The Rocky Mountain Virology Club (RMVC, aka RMVA) was established in 2000 to facilitate free and open exchange of scientific data and ideas concerning general virology in a venue that promotes collaboration among students, post-doctoral researchers and faculty members from universities and federal institutions. Specifically, our annual three-day autumn meeting on the Pingree Park Campus of Colorado State University encourages students, post-doctoral researchers and junior faculty to present their research and to receive feedback from more established scientists. The goals are scientific interactions and the training of young scientists. A major benefit of participation has been novel collaborations between scientists in different disciplines, i.e. RNA stability and Flavivirus biology. The topics discussed include medical virology (vaccines, epidemiology, viral zoonoses), arthropod-borne diseases (RNA viruses and RNA metabolism, viral vectors and vector biology), host defenses (viral immunology and pathogenesis), oncogenic viruses and prion biology. Special sessions on HIV pathogenesis, vaccine development, pandemic influenza, prions, virus discovery and the global impact of viral diseases have been featured at past meetings. Founders and attendees include scientists from Colorado State University, The University of Colorado, the University of Wyoming, the University of Northern Colorado, the Centers for Disease Control (Fort Collins) and the Department of Agriculture Animal and Plant Health Inspection Service as well as scientists from industry, other universities in Colorado, New Mexico, Utah, and visitors from California, Arizona, Texas, North Carolina, Indiana, New York, Mexico and Germany. In 2010 the RVMC was incorporated as the Rocky Mountain Virology Association, Inc., a tax-exempt educational charity (Section 501(c)(3)). Our board of directors is charged with encouraging student and junior faculty involvement by minimizing costs as we encourage women and minorities to participate in all stages of program development. The board and all involved in program organization are volunteers. Our attendance is limited by venue to a maximum of 110 individuals. This provides active involvement and interaction for all. Comparable general virology meetings such as the annual American Society for Virology meeting have attendance of about 1500, and high registration, housing and travel costs. Collaborative interactions at these meetings tend to be very focused on individual virus families. Our meeting promotes multidisciplinary studies of viruses and prions. Funds are requested to provide minority grants and family care, reduce registration fees for graduate students, post-doctoral fellows and early stage investigators, and pay travel and housing for invited speakers for the annual meeting during the last week of September. Registration fees, contributions from corporations, and individual charitable contributions, cover additional costs for the meeting. The RMVA has been an outstanding source of communication and collaboration for the Rocky mountain region.

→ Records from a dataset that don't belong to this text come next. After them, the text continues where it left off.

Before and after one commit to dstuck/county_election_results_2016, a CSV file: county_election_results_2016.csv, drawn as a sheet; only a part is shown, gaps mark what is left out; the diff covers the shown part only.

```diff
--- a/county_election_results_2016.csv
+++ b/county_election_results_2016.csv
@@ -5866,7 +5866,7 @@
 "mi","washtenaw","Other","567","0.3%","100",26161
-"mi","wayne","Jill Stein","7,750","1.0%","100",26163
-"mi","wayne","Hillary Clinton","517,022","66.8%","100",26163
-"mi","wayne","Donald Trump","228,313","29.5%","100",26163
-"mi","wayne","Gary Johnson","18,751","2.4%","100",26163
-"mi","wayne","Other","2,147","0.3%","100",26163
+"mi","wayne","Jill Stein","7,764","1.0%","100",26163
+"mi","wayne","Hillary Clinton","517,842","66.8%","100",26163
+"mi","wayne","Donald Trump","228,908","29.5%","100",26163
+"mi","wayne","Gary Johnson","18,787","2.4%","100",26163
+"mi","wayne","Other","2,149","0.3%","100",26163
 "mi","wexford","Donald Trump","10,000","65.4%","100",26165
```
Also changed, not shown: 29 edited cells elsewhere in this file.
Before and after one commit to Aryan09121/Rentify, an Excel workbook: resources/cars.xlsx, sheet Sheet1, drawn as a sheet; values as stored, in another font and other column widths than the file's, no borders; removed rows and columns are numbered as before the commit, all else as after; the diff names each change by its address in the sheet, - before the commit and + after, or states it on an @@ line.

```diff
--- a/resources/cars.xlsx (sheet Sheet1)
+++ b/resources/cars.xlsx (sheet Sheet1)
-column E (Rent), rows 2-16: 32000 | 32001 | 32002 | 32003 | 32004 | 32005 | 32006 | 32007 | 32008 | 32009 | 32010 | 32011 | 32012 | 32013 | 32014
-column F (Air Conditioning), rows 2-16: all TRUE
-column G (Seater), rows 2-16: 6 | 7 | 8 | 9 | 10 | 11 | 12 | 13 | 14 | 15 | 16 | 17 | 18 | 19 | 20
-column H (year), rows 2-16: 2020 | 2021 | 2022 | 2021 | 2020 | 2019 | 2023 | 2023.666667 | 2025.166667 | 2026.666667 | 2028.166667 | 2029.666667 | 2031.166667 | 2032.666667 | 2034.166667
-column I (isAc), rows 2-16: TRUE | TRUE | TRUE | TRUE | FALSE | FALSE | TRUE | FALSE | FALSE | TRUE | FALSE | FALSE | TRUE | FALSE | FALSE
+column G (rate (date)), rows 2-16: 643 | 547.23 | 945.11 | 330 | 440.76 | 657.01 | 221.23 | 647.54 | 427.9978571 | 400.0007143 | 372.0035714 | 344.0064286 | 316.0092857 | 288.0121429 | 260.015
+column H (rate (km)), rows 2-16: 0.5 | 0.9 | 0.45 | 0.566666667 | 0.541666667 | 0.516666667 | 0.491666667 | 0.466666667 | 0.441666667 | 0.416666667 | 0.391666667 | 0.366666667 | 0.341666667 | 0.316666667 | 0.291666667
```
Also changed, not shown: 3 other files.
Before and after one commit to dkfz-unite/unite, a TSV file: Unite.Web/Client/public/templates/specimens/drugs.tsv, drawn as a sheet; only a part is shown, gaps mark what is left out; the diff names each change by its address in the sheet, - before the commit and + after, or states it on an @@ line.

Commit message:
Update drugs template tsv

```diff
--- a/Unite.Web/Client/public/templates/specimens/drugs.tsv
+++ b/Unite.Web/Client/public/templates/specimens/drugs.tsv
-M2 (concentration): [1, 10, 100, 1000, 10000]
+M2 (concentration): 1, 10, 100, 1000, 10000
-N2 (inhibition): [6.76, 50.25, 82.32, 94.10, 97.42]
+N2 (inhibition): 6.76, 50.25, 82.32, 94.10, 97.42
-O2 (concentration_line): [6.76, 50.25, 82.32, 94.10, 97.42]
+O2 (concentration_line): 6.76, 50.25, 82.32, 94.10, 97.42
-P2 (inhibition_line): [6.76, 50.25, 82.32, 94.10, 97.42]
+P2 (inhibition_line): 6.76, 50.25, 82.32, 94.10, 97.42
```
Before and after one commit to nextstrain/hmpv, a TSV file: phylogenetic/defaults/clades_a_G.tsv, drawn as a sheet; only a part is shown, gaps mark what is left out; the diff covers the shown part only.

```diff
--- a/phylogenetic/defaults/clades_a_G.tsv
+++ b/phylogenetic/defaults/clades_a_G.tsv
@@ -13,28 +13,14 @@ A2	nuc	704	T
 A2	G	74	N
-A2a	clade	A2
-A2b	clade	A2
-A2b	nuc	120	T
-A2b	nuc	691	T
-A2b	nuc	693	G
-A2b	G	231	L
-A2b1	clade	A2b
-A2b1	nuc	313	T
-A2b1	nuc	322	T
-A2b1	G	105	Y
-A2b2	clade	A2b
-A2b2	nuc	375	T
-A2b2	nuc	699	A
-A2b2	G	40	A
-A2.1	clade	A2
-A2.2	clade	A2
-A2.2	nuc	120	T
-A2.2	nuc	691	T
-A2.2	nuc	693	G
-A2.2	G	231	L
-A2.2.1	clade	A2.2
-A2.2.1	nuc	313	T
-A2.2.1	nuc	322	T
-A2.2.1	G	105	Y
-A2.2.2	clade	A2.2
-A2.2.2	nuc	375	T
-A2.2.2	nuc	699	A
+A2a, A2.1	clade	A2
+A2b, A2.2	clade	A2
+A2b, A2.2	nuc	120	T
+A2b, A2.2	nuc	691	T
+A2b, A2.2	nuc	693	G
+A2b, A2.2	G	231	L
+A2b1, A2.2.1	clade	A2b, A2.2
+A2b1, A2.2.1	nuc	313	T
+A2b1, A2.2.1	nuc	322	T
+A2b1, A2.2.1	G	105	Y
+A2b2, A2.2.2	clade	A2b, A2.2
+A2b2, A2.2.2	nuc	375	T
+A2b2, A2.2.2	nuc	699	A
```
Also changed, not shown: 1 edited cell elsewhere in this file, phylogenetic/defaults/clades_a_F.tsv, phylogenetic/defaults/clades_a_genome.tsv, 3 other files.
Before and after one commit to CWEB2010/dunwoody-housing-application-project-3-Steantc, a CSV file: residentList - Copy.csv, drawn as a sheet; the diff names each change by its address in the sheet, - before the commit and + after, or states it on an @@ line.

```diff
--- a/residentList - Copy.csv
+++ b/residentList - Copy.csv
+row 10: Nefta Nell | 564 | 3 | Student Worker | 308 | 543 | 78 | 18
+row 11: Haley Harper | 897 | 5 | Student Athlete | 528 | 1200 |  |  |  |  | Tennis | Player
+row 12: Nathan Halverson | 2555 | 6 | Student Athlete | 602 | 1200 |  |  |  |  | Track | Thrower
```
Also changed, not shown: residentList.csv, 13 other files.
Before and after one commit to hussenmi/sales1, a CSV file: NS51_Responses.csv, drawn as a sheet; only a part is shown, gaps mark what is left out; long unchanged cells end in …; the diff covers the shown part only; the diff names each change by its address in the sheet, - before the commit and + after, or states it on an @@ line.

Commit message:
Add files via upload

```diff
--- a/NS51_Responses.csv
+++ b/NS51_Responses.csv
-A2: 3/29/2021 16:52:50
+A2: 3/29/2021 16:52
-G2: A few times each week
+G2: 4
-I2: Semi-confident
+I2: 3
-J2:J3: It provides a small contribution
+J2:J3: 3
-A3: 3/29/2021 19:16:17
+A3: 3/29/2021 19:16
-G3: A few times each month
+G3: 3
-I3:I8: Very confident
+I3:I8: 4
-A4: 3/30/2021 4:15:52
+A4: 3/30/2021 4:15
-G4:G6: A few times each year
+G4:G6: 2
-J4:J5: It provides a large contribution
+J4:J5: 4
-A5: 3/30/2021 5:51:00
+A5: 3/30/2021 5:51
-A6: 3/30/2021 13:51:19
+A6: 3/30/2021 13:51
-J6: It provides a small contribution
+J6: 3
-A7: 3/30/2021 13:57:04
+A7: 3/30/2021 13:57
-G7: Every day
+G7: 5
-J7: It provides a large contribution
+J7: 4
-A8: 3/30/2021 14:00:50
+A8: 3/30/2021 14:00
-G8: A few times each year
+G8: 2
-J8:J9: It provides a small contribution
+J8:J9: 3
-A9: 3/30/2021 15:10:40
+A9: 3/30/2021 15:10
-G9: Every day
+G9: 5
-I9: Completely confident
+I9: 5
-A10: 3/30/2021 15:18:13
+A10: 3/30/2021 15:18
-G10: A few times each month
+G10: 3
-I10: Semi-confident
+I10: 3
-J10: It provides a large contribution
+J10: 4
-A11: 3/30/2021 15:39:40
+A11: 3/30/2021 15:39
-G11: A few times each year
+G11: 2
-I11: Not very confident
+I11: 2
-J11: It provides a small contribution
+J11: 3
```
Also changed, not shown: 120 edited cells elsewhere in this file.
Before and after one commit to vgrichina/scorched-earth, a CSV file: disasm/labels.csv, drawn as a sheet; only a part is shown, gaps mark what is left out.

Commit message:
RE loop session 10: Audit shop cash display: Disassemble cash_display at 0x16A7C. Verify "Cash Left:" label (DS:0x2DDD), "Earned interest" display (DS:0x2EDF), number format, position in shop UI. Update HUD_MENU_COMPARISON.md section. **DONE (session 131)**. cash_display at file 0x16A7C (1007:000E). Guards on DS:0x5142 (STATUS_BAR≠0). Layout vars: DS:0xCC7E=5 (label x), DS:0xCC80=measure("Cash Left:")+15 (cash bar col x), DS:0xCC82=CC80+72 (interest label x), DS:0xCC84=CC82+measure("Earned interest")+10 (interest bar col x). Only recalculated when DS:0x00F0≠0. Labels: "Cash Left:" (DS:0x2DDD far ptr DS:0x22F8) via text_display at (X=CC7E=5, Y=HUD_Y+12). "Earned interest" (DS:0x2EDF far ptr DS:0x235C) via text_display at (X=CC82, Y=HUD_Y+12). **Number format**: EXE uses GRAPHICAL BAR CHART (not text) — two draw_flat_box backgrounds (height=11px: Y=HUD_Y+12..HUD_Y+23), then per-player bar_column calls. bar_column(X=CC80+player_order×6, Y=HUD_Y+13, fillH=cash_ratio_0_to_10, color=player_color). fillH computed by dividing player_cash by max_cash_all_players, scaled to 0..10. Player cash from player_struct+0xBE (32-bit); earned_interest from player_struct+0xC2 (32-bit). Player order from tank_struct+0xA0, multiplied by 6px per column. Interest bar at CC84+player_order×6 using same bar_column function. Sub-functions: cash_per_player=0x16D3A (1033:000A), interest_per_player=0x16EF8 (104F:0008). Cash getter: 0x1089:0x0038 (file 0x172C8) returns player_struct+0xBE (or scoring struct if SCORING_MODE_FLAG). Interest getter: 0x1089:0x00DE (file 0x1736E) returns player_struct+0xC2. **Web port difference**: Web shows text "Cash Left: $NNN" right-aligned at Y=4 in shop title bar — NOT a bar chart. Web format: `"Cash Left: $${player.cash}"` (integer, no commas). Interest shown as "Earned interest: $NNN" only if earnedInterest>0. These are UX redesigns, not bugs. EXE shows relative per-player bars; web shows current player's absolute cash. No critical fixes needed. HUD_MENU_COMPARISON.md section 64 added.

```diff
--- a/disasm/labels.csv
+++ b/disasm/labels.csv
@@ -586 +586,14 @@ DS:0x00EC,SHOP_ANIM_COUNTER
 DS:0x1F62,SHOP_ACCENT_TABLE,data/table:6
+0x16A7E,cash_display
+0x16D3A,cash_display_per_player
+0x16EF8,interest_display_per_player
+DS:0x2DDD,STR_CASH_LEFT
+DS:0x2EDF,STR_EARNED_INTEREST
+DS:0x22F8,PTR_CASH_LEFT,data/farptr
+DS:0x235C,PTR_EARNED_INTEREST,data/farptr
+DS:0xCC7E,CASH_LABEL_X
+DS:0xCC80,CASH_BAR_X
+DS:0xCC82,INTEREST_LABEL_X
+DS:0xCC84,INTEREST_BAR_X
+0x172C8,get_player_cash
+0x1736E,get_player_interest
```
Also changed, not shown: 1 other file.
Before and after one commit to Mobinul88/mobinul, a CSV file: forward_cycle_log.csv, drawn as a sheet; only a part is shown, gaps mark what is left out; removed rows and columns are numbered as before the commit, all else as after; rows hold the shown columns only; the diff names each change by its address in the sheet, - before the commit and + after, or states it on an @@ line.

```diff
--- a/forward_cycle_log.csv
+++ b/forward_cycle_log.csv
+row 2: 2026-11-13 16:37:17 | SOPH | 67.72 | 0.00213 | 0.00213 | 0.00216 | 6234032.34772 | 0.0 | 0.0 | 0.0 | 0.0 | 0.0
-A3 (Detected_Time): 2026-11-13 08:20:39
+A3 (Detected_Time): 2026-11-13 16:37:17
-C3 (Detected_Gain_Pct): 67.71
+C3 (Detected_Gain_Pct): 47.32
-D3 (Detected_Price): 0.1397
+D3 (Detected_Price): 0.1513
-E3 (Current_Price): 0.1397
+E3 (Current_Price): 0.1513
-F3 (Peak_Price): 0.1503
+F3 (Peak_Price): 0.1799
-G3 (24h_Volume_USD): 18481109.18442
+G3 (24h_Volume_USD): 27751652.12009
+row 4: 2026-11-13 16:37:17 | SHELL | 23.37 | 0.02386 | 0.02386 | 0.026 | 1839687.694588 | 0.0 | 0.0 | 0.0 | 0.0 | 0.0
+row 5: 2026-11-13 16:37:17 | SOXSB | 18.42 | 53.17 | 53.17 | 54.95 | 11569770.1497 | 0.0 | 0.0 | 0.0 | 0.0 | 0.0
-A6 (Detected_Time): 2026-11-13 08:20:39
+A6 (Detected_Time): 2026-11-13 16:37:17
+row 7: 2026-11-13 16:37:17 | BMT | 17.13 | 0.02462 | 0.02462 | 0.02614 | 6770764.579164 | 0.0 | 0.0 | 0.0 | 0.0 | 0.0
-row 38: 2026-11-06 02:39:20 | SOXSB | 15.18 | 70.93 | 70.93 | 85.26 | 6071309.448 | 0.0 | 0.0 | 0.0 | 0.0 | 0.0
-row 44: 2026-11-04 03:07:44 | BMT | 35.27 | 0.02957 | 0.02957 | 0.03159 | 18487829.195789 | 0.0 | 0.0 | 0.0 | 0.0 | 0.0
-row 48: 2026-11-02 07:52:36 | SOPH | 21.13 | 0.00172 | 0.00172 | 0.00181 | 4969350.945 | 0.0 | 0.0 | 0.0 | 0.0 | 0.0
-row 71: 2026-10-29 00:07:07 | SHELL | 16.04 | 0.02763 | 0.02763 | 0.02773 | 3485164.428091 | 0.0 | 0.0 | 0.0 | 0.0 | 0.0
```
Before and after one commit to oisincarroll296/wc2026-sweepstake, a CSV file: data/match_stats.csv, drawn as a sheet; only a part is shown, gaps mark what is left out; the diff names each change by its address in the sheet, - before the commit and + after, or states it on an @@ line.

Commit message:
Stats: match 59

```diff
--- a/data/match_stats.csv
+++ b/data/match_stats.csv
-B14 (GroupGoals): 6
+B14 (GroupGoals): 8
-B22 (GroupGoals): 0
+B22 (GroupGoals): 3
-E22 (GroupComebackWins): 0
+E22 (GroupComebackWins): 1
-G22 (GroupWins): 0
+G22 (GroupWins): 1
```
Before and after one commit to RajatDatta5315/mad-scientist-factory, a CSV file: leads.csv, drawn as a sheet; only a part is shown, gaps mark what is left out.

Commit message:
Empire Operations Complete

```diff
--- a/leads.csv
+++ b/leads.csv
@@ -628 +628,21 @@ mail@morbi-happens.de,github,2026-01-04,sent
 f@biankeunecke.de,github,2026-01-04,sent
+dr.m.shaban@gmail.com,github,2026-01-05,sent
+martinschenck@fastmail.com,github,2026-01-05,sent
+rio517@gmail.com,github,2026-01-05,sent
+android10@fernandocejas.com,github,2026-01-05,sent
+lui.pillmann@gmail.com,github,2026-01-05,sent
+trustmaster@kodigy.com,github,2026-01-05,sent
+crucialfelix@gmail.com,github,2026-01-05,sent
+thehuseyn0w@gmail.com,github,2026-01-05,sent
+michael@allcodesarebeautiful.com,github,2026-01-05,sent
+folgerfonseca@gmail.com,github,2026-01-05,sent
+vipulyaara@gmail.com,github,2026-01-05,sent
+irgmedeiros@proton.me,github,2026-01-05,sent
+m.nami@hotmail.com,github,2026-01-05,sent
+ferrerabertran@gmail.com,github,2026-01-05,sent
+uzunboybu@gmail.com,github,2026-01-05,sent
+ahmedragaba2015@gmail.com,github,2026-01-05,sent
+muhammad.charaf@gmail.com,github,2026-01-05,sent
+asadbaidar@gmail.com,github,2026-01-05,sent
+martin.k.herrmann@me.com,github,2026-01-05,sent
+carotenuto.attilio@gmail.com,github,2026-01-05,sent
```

The 13th annual meeting of the Rocky Mountain Virology Association will continue a process of scientific collaboration among virologists in the rocky mountain region and nationally. A cadre of dedicated scientists, from five separate institutions, three universities and two federal laboratories, with diverse expertise and a common interest in virology established this meeting. It has and continues to be a source of multidisciplinary approaches, productive collaborations and scientific inspiration.
|Kennedy, Peter G E; Rovnak, Joel; Badani, Hussain et al. (2015) A comparison of herpes simplex virus type 1 and varicella-zoster virus latency and reactivation. J Gen Virol 96:1581-602|